It was in some ways a match made in heaven: "Hard Choices" and "Prism" both purport to give the consumer new insight into the artist but cohere to genre clichés. ("Prism," marketed as kicking off a spiritual, thoughtful phase for Perry, is most notable for its innuendo-laden hit "Dark Horse"; "Hard Choices" is, when all is said and done, just another politician's memoir.) And both Clinton and Perry have reinvented themselves from traditional 2000s attitudes toward gay people into equal-rights icons.
Clinton's evolution on gay rights is the one many politicians have made, though one that's tripped her up, particularly in recent weeks. Her "Fresh Air" interview with Terry Gross featured a combative exchange in which Gross asked Clinton, repeatedly, whether the 2008 presidential candidate had withheld her own true feelings about equal rights for gay people while campaigning, and after. (Clinton, who has lately put herself forward as a full-throated advocate for the rights of LGBT people worldwide, campaigned in 2008 as an opponent of marriage equality.)

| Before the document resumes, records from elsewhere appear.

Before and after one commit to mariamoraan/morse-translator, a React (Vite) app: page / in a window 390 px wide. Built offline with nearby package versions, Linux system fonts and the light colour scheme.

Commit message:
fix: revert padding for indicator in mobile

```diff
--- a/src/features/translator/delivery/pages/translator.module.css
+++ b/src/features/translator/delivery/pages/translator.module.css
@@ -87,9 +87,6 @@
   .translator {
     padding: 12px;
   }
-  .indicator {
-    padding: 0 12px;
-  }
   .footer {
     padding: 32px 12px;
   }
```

Perry, too, has evolved. Her mainstream career effectively began in 2007 with the promotional single "Ur So Gay," whose lyrics are directed at a former lover; Perry despises him for fey traits including vegetarianism, driving an electric car and being thin. The song's first line is "I hope you hang yourself with your H&M scarf." The song did what it was meant to do in getting the public's attention, and the Perry machine marched on. Her next single was the smash hit "I Kissed a Girl," which cashed in on the titillation of faux-lesbianism, even as Perry stipulated that she still had a boyfriend.
This was perfectly in line with mid-to-late-2000s attitudes toward gay people, just as was Hillary Clinton's opposition to marriage equality. But the speed with which mass opinion has changed on the equality issue hasn't left Perry flat-footed. Without an aggressive press to hold her to account (Perry won't be on "Fresh Air" any time soon), she's remade herself as a pro-equality crusader, casting the vague song "Firework" as an anthem for marginalized people, accepting an award from the Trevor Project and telling off the prime minister of Australia. It's possible, even likely, that Perry's beliefs have changed -- she campaigned aggressively for Barack Obama in 2012 and is several years older, now. But the nasty, mean-spirited "I Kissed a Girl" is still with us; Perry's performing it on her current tour.
An alliance with Perry can't hurt Clinton; Perry's performances at Obama rallies, back in 2012, helped to boost turnout, and her ribald lyrics didn't come in for much criticism from the right. If anything, Perry ought to be an inspiration to Clinton -- proof positive that the public won't much remember or care about the details of what you put on the record, or on your records, early on, as long as you have an empowering message to send out now.